Hamlet Gonashvili was considered the “voice of Georgia”. He was an outstanding soloist, influential teacher and brilliant performer of traditional Georgian music. Born in the Eastern part of the country, Hamlet was known to be the best interpreter of songs from the regions of Kartli and Kakheti although he did not have any formal music education. He played an important role in the world-famous Rustavi choir, the first choir in Georgia to include into its program songs from all regions of the country. When Sergei Prokofiev heard the songs of the Georgian choir for the first time, he could not believe the fact that this was folk rather than original music work.
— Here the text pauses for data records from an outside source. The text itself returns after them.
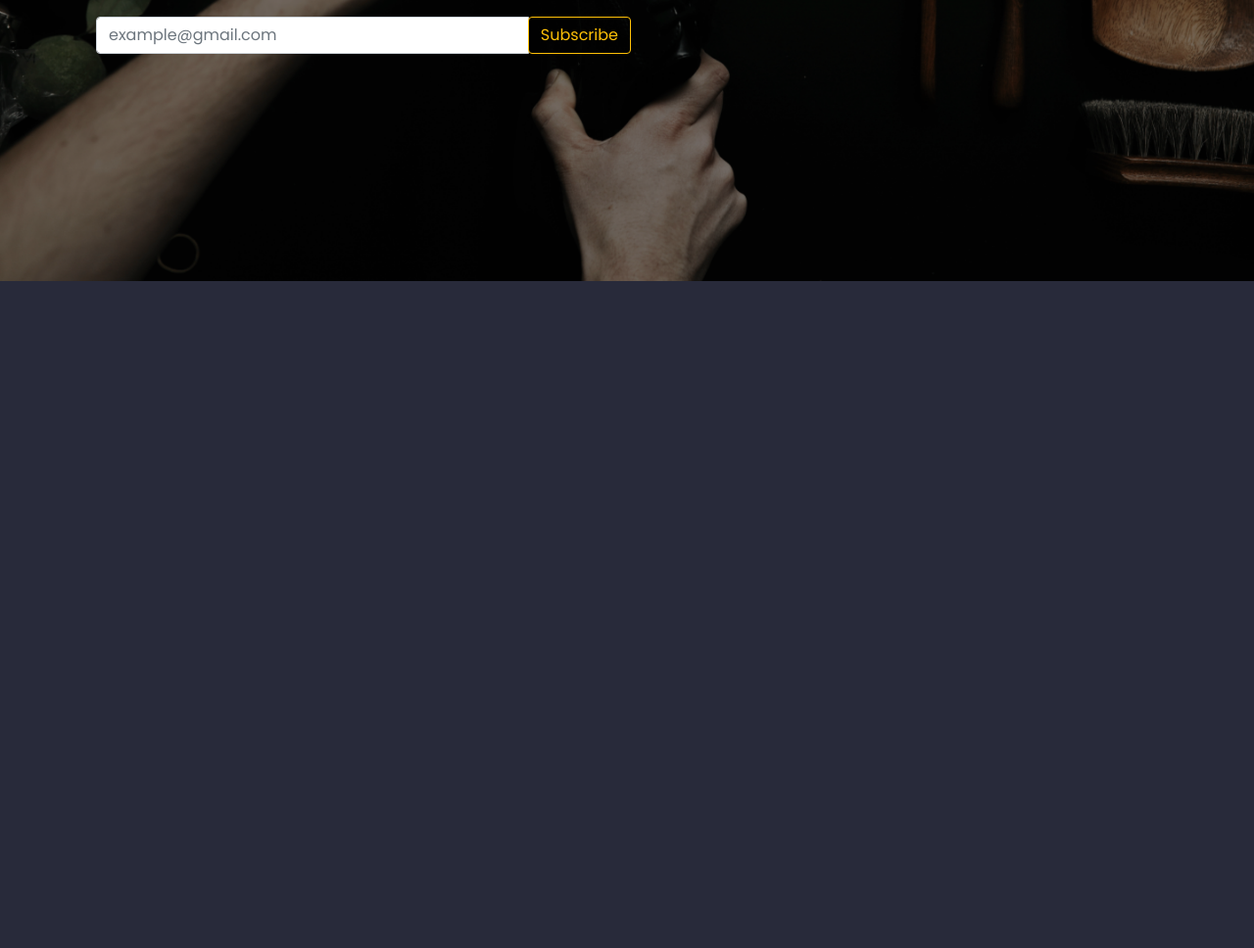
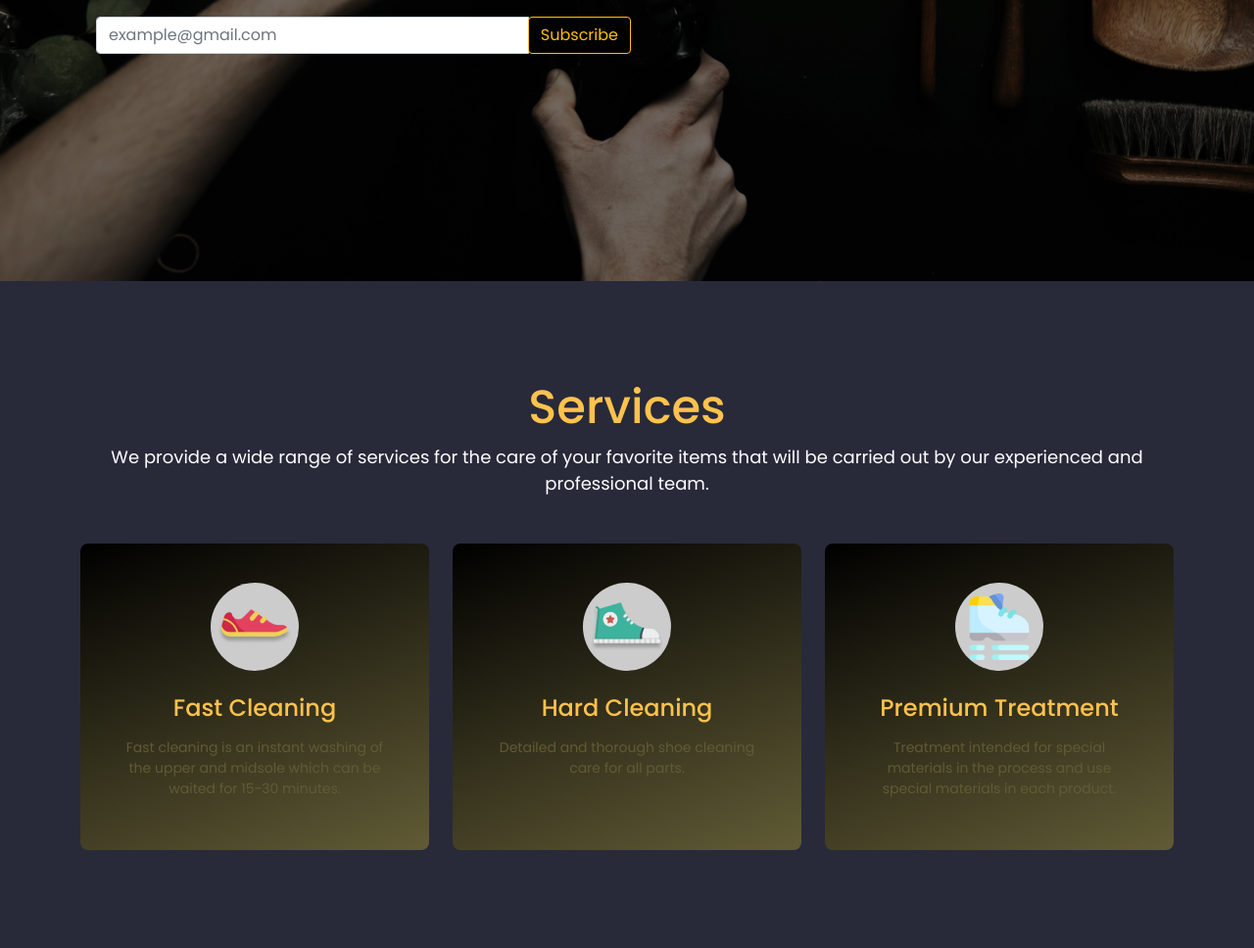
Before and after one commit to wildsy/wildsyshoecare, a plain HTML site: page index.html in a window 1280 px wide. Shown: the part 513-1481 px from the top of the page at 98% size. Before the commit the page ends 800 px from the top, so only its background shows below. Drawn offline with nearby package versions, Linux system fonts and the light colour scheme.

Commit message:
Add files via upload

```diff
--- a/assets/css/style.css
+++ b/assets/css/style.css
@@ -1,8 +1,7 @@
 body {
     font-family: 'Poppins', sans-serif;
-    background-color: #282A3A;
+    background-color: #fff;
 }
-
 
 /* navbar Section */
 .nav-link {
@@ -62,6 +61,14 @@ body {
 }
 /* End Navbar Section */
 
+/* Mobile non transparent navbar */
+@media only screen and (max-width: 884px) {
+    #navbar-id {
+        background-color: #282A3A;
+        border-bottom-left-radius: 12px;
+        border-bottom-right-radius: 12px;
+    }
+}
 
 /* Hero Section */
 #hero {
@@ -113,5 +120,88 @@ body {
 
 
 /* Service Section */
+#services {
+    padding: 100px 0;
+    background-color: #282A3A;
+}
 
+h2 {
+    font-size: 48px;
+    font-weight: 500;
+    color: #FFC24C;
+}
+
+.sub-title {
+    font-size: 18px;
+    color: #fff;
+}
+
+.services-card {
+    width: 100%;
+    height: 313px;
+    border-radius: 8px;
+    background : linear-gradient(160deg, #000, #615b35);
+    padding: 40px;
+    box-shadow: 0 0 7px 3px rgba(0, 0, 0, 0.005);
+
+    transition: all 1s ease-in;
+}
+
+.circle-icon {
+    width: 90px;
+    height: 90px;
+    background-color: #cccccc;
+    border-radius: 50%;
+
+    transition: all .1s ease-in;
+}
+
+.services-card h3 {
+    color: #FFC24C;
+    font-size: 24px;
+
+    transition: all .2s ease-in;
+}
+
+.services-card p {
+    color: #615b35;
+    font-size: 14px;
+
+    transition: all .3s ease-in;
+}
+
+/* Hover */
+.services-card:hover {
+    width: 100%;
+    height: 313px;
+    border-radius: 8px;
+    background : linear-gradient(160deg, #615b35, #000);
+    padding: 40px;
+    box-shadow: 0 0 7px 3px rgba(0, 0, 0, 0.005);
+
+    transition: all 1s ease-in;
+}
+
+.circle-icon:hover {
+    width: 90px;
+    height: 90px;
+    background-color: #cccccc;
+    border-radius: 50%;
+
+    transition: all .1s ease-in;
+}
+
+.services-card:hover h3 {
+    color: #FFC24C;
+    font-size: 24px;
+
+    transition: all .2s ease-in;
+}
+
+.services-card:hover p {
+    color: #fff;
+    font-size: 14px;
+
+    transition: all .3s ease-in;
+}
 /* End Service Section */
--- a/index.html
+++ b/index.html
@@ -30,7 +30,7 @@
 
 <body>
     <!-- Navbar -->
-    <nav class="navbar fixed-top navbar-expand-lg navbar-default">
+    <nav id="navbar-id" class="navbar fixed-top navbar-expand-lg navbar-default">
         <div class="container">
             <a class="navbar-brand" href="#">
                 <img src="assets/img/Group 2.svg" alt="" width="190" class="d-inline-block">
@@ -54,7 +54,7 @@
                         <a class="nav-link" href="#">About</a>
                     </li>
                     <li class="nav-item mx-2">
-                        <a class="nav-link" href="#">Services</a>
+                        <a class="nav-link" href="#services">Services</a>
                     </li>
                     <li class="nav-item mx-2">
                         <a class="nav-link" href="#">Contact</a>
@@ -86,9 +86,11 @@
         </div>
     </section>
 
+    <!-- About Section -->
+
 
     <!-- Service Section -->
-    <!-- <section id="service">
+    <section id="services">
         <div class="container">
             <div class="row">
                 <div class="col-12 text-center">
@@ -96,13 +98,40 @@
                     <span class="sub-title">We provide a wide range of services for the care of your favorite items that will be carried out by our experienced and professional team.</span>
                 </div>
             </div>
-            <div class="row">
-                <div class="col-md-4">
 
+            <div class="row mt-5">
+                <div class="col-md-4 text-center">
+                    <div class="services-card">
+                        <div class="circle-icon position-relative mx-auto">
+                            <img src="assets/img/services/fast-cleaning.png" alt="" class="position-absolute top-50 start-50 translate-middle">
+                        </div>
+                        <h3 class="mt-4">Fast Cleaning</h3>
+                        <p class="mt-3">Fast cleaning is an instant washing of the upper and midsole which can be waited for 15-30 minutes.</p>
+                    </div>
+                </div>
+
+                <div class="col-md-4 text-center">
+                    <div class="services-card">
+                        <div class="circle-icon position-relative mx-auto">
+                            <img src="assets/img/services/hard-cleaning.png" alt="" class="position-absolute top-50 start-50 translate-middle">
+                        </div>
+                        <h3 class="mt-4">Hard Cleaning</h3>
+                        <p class="mt-3">Detailed and thorough shoe cleaning care for all parts.</p>
+                    </div>
+                </div>
+
+                <div class="col-md-4 text-center">
+                    <div class="services-card">
+                        <div class="circle-icon position-relative mx-auto">
+                            <img src="assets/img/services/premium-treatment.png" alt="" class="position-absolute top-50 start-50 translate-middle">
+                        </div>
+                        <h3 class="mt-4">Premium Treatment</h3>
+                        <p class="mt-3">Treatment intended for special materials in the process and use special materials in each product.</p>
+                    </div>
                 </div>
             </div>
         </div>
-    </section> -->
+    </section>
 
 
     <!-- Boootstrap JS -->
```
Also changed, not shown: assets/img/services/fast-cleaning.png (added), assets/img/services/hard-cleaning.png (added), assets/img/services/premium-treatment.png (added).
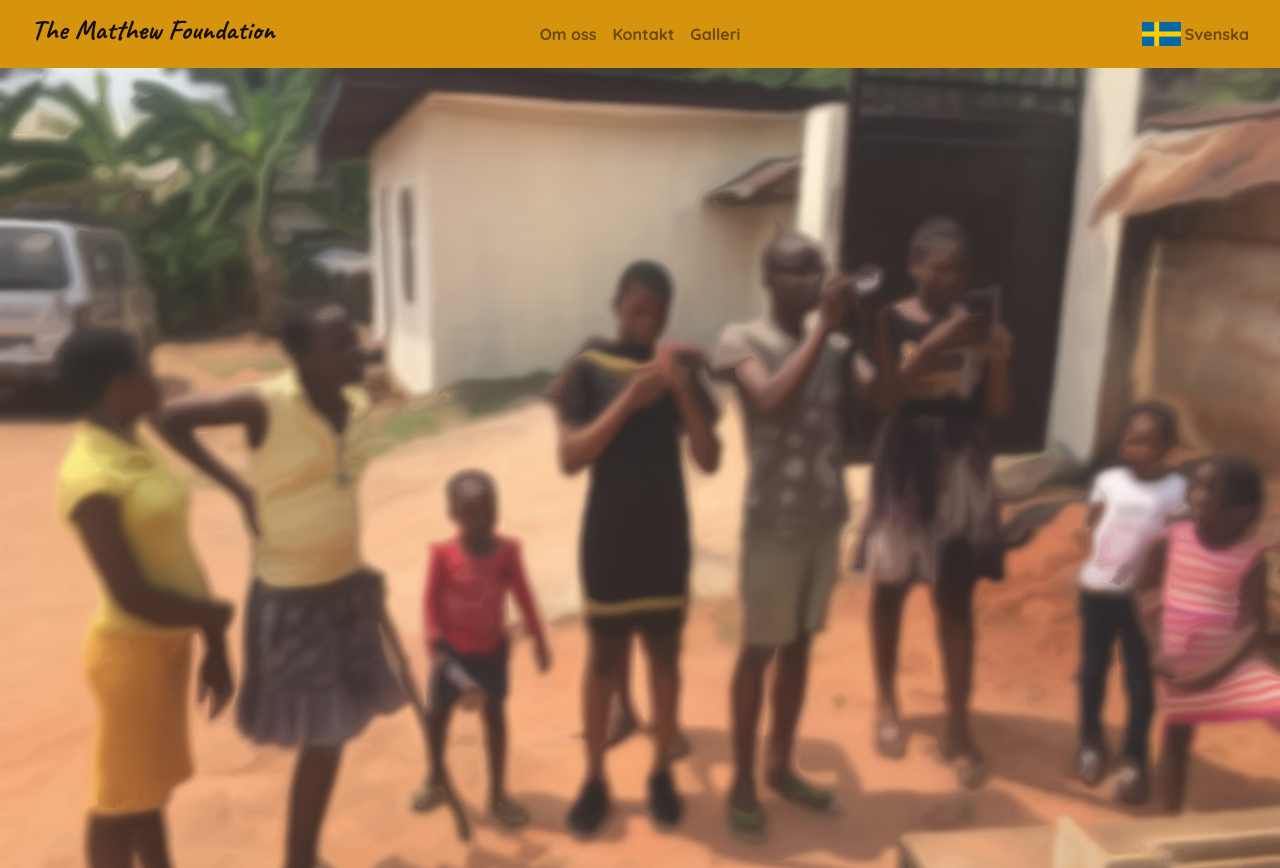
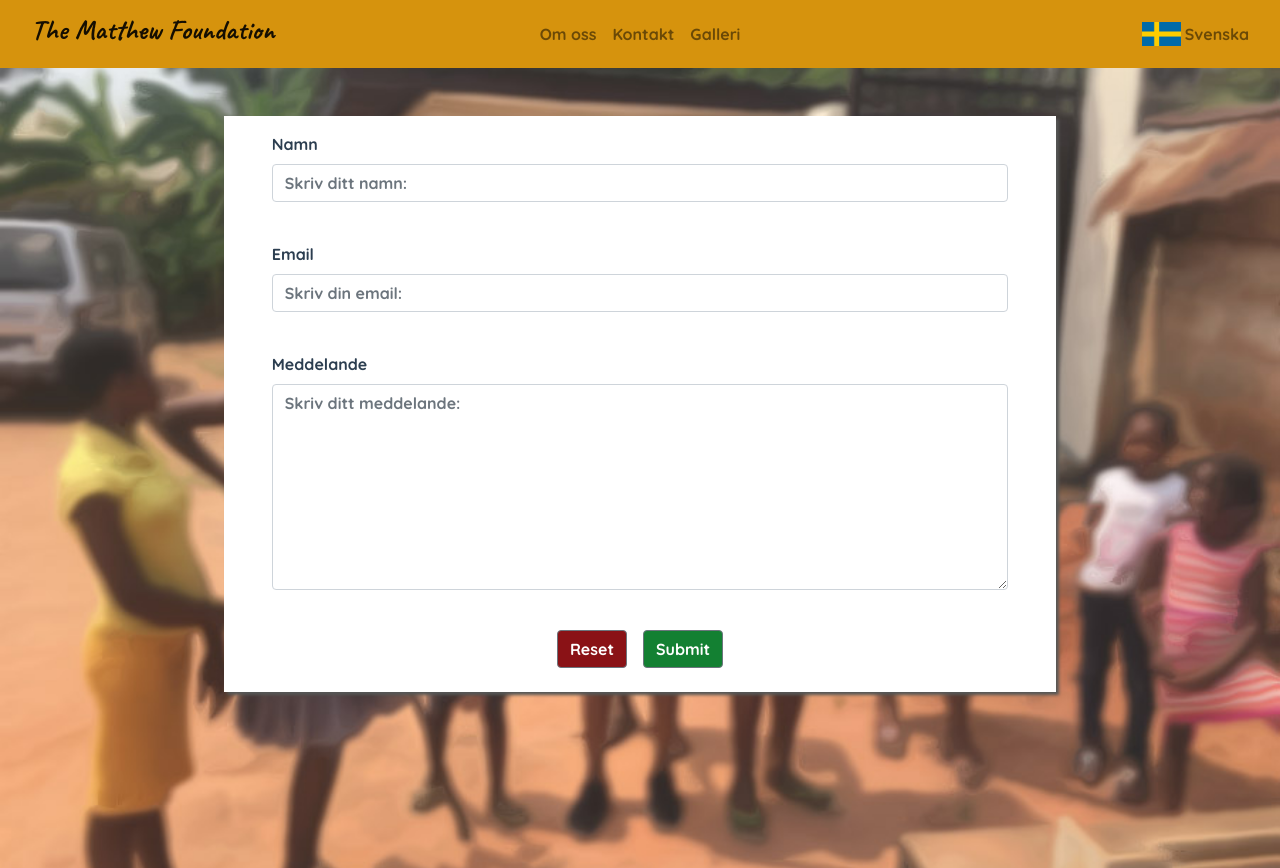
Before and after one commit to Carljohan-hornestam/the_matthew_foundation, a Vue app: page /contact in a window 1280 px wide. Built offline with nearby package versions, Linux system fonts and the light colour scheme.

Commit message:
Börjat arbeta på kontakt-vy
Co-authored-by: <miniharald> <miniharald@gmail.com>

```diff
--- a/src/main.js
+++ b/src/main.js
@@ -6,9 +6,13 @@ import 'bootstrap/dist/css/bootstrap.min.css';
 import { library } from '@fortawesome/fontawesome-svg-core'
 import { faGlobe } from '@fortawesome/free-solid-svg-icons'
 import { FontAwesomeIcon } from '@fortawesome/vue-fontawesome';
-import { BootstrapVue, IconsPlugin, DropdownPlugin } from 'bootstrap-vue'
+import { BootstrapVue, IconsPlugin, DropdownPlugin, TablePlugin, FormPlugin, FormInputPlugin, FormSelectPlugin,
+  FormCheckboxPlugin, FormDatepickerPlugin, FormGroupPlugin, InputGroupPlugin , ButtonPlugin,
+  CalendarPlugin } from 'bootstrap-vue'
 
-Vue.use(BootstrapVue, IconsPlugin, DropdownPlugin)
+Vue.use(BootstrapVue, IconsPlugin, DropdownPlugin, TablePlugin, FormPlugin, FormInputPlugin, FormSelectPlugin,
+  FormCheckboxPlugin, FormDatepickerPlugin, FormGroupPlugin, InputGroupPlugin , ButtonPlugin,
+  CalendarPlugin)
 
 
 library.add(faGlobe);
--- a/src/router/index.js
+++ b/src/router/index.js
@@ -17,6 +17,11 @@ Vue.use(VueRouter)
     // this generates a separate chunk (about.[hash].js) for this route
     // which is lazy-loaded when the route is visited.
     component: () => import(/* webpackChunkName: "about" */ '../views/About.vue')
+  },
+  {
+    path: '/contact',
+    name: 'Contact',
+    component: () => import(/* webpackChunkName: "contact" */ '../views/Contact.vue')
   }
 ]
 
--- /dev/null
+++ b/src/views/Contact.vue
@@ -0,0 +1,87 @@
+<template>
+  <div class="container pt-5 d-flex justify-content-center" id="contact_form">
+    <div class="bg-white pb-3 w-75" id="shadow" >
+      <b-form @submit="onSubmit" @reset="onReset" class= "px-5">
+        <b-form-group
+          class="pt-3 pb-4 text-left"
+          id="input-group-2"
+          label="Namn"
+          label-for="input-2"
+        >
+          <b-form-input id="input-2" v-model="form.name" required placeholder="Skriv ditt namn:"></b-form-input>
+        </b-form-group>
+        <b-form-group class="text-left pb-4" id="input-group-1" label="Email" label-for="input-1">
+          <b-form-input
+            id="input-1"
+            v-model="form.email"
+            type="email"
+            required
+            placeholder="Skriv din email:"
+          ></b-form-input>
+        </b-form-group>
+
+        <b-form-group
+          class="text-left pb-4"
+          id="input-group-1"
+          label="Meddelande"
+          label-for="input-1"
+        >
+          <b-form-textarea
+            id="textarea"
+            v-model="form.message"
+            placeholder="Skriv ditt meddelande:"
+            rows="8"
+            max-rows="8"
+          ></b-form-textarea>
+        </b-form-group>
+
+        <div class="buttons mt-3 pb-2">
+          <b-button id="reset_btn" class="mr-2" type="reset">Reset</b-button>
+          <b-button id="confirm_btn" class="ml-2" type="submit">Submit</b-button>
+        </div>
+      </b-form>
+    </div>
+  </div>
+</template>
+
+
+
+<script>
+export default {
+  data() {
+    return {
+      form: {
+        email: "",
+        name: "",
+        message: ""
+      }
+    };
+  },
+  methods: {
+    onSubmit(evt) {
+      evt.preventDefault();
+      alert(JSON.stringify(this.form));
+    },
+    onReset(evt) {
+      evt.preventDefault();
+      this.form.email = "";
+      this.form.name = "";
+      this.form.message = "";
+    }
+  }
+};
+</script>
+<style scoped>
+#contact_form {
+  font-family: "Quicksand", sans-serif;
+}
+#shadow{
+  box-shadow: 3px 3px 3px #565756;
+}
+#reset_btn {
+  background-color: #8a1216;
+}
+#confirm_btn {
+  background-color: #138032;
+}
+</style>
```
Hamlet Gonashvili’s huge diapason and impeccable singing ability in combination with his marvelous timbre was usually “leaving the audience hypnotized”. At the height of his creative powers, Hamlet died in a tragic accident in 1985 falling off a tree while picking apples. He had been awarded his country’s most important honors and prizes.
History of Georgian Music
An element of the rich and diverse culture of the Georgian people, the traditional songs of Georgia are a musical chronicle of the country’s history. Despite the numerous incursions of foreign invaders – Arab, Mongolian, Turkish, Persian – Georgia has preserved its language, both oral and written, its architecture, its religion and a large number of unique songs and melodies.
In the course of its historical development, Georgia has come to have many lingual and musical dialects. The song types are named after the different regions and their musical dialects differ considerably from one another in rhythm, intonation, texture and harmony. Fundamentally, Georgian songs consist of three parts, although Gurian and Adzharian work songs sometimes consist of four. A particularly interesting form of Gurian and Adzharian song is the krimanchuli – a type of yodel, a melody of a figural nature. To this day unison singing has survived in Hevsureti, Tusheti and other mountainous areas. Monophonic singing is common in certain types of songs of the West and East of Georgia.
Developed over the centuries, the traditions and styles of performance have been handed down from generation to generation by outstanding singers, many of whom founded their own schools and whose memory lives on in the minds of the Georgian people.
Igor Stravinsky wrote about the Georgian music the following: “Tape-recordings of the georgian people’s polyphonic songs represent important musical impressions. They are recorded in a tradition of active reprodution of georgian folk music, the origin of which begins in ancient times. It is a wonderful discovery and can give us much more than all the modern music can […]“